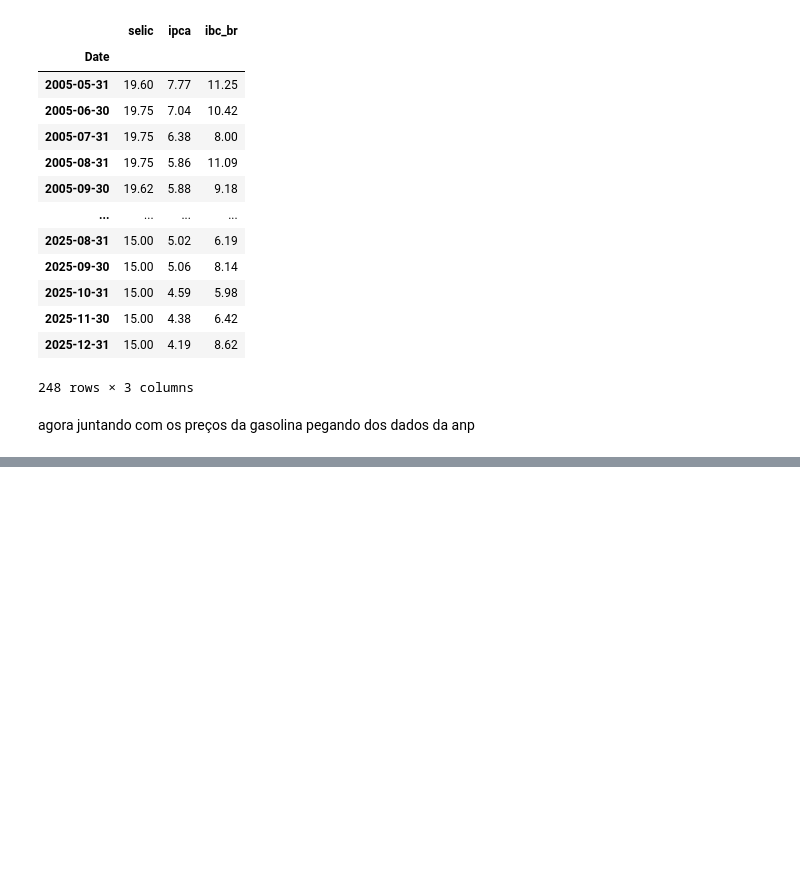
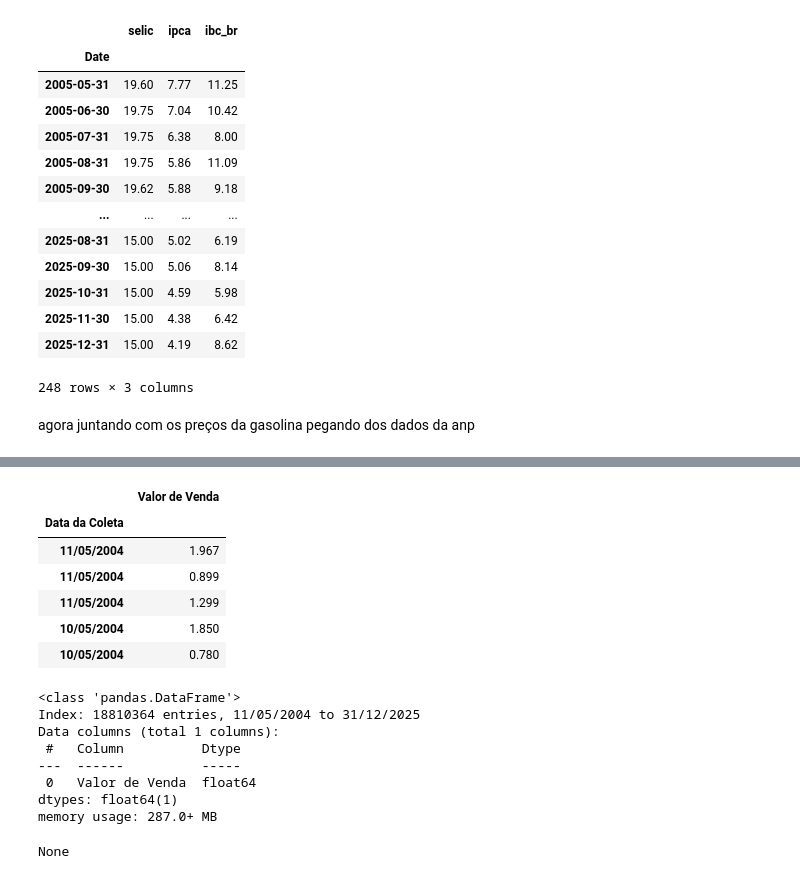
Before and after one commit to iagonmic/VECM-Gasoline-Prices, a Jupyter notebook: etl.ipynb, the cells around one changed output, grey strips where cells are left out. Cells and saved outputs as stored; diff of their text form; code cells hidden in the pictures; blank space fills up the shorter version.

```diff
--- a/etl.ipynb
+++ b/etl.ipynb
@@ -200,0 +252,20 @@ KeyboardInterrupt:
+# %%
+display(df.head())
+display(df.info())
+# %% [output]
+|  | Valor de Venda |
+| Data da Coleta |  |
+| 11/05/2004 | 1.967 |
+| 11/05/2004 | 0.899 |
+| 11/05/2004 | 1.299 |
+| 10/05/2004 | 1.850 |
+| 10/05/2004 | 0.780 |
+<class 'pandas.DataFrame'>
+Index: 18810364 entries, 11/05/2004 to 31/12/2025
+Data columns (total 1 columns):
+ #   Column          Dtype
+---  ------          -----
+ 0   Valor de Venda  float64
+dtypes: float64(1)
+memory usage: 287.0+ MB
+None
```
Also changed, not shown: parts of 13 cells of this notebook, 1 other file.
|---|
[WHAT IS REQUIRED] Using the listing, filter for "notebook" and return the matching lines.

[RESULT BELOW]
Before and after one commit to iagonmic/VECM-Gasoline-Prices, a Jupyter notebook: etl.ipynb, the cells around one changed output, grey strips where cells are left out. Cells and saved outputs as stored; diff of their text form; code cells hidden in the pictures; blank space fills up the shorter version.
Also changed, not shown: parts of 13 cells of this notebook, 1 other file.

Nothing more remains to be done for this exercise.